## How to complete this task
From the line containing "rounded batch preparation]" down to the last line of the records below, give every line again without any change.
=== Supplied entries ===
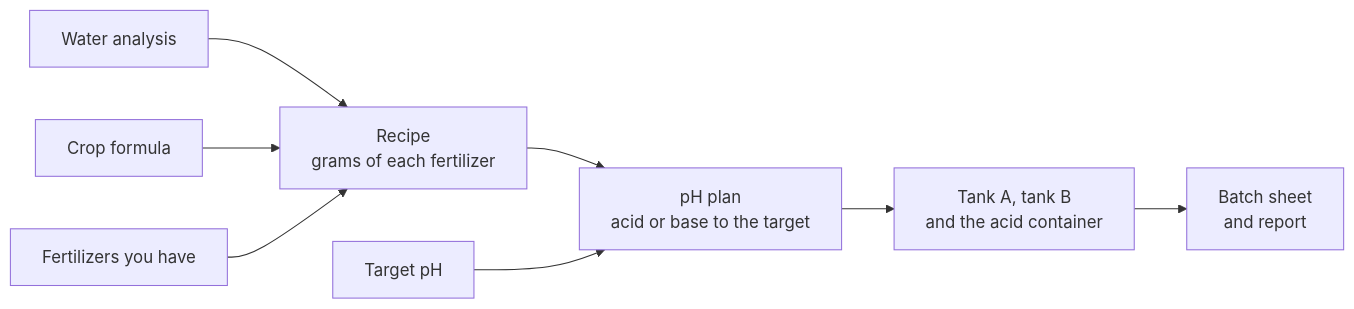
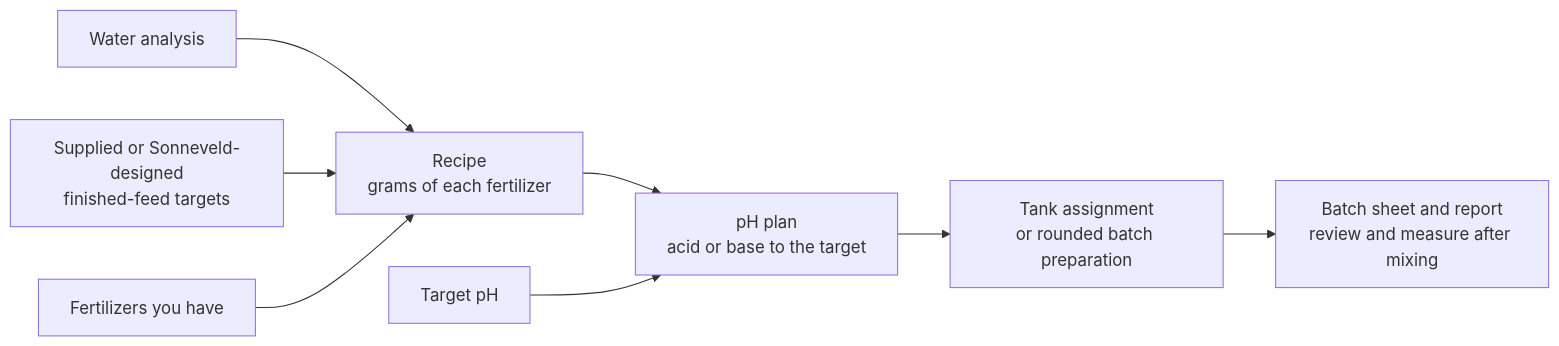
The diagram in docs/site/index.md (rafatahmed/Flahax), drawn with Mermaid before and after one commit. The commit also changed other lines of this file and 9 other files, not shown here.

````diff
--- a/docs/site/index.md
+++ b/docs/site/index.md
@@ -21,13 +29,13 @@
 ```{mermaid}
 ---
 caption: From your water to your tanks
 ---
 flowchart LR
     W[Water analysis] --> R[Recipe<br/>grams of each fertilizer]
-    F[Crop formula] --> R
+    F[Supplied or Sonneveld-designed<br/>finished-feed targets] --> R
     P[Fertilizers you have] --> R
     R --> H[pH plan<br/>acid or base to the target]
     T[Target pH] --> H
-    H --> K[Tank A, tank B<br/>and the acid container]
-    K --> S[Batch sheet<br/>and report]
+    H --> K[Tank assignment<br/>or rounded batch preparation]
+    K --> S[Batch sheet and report<br/>review and measure after mixing]
 ```
````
===
## Answer below
+    H --> K[Tank assignment<br/>or rounded batch preparation]
+    K --> S[Batch sheet and report<br/>review and measure after mixing]
 ```
````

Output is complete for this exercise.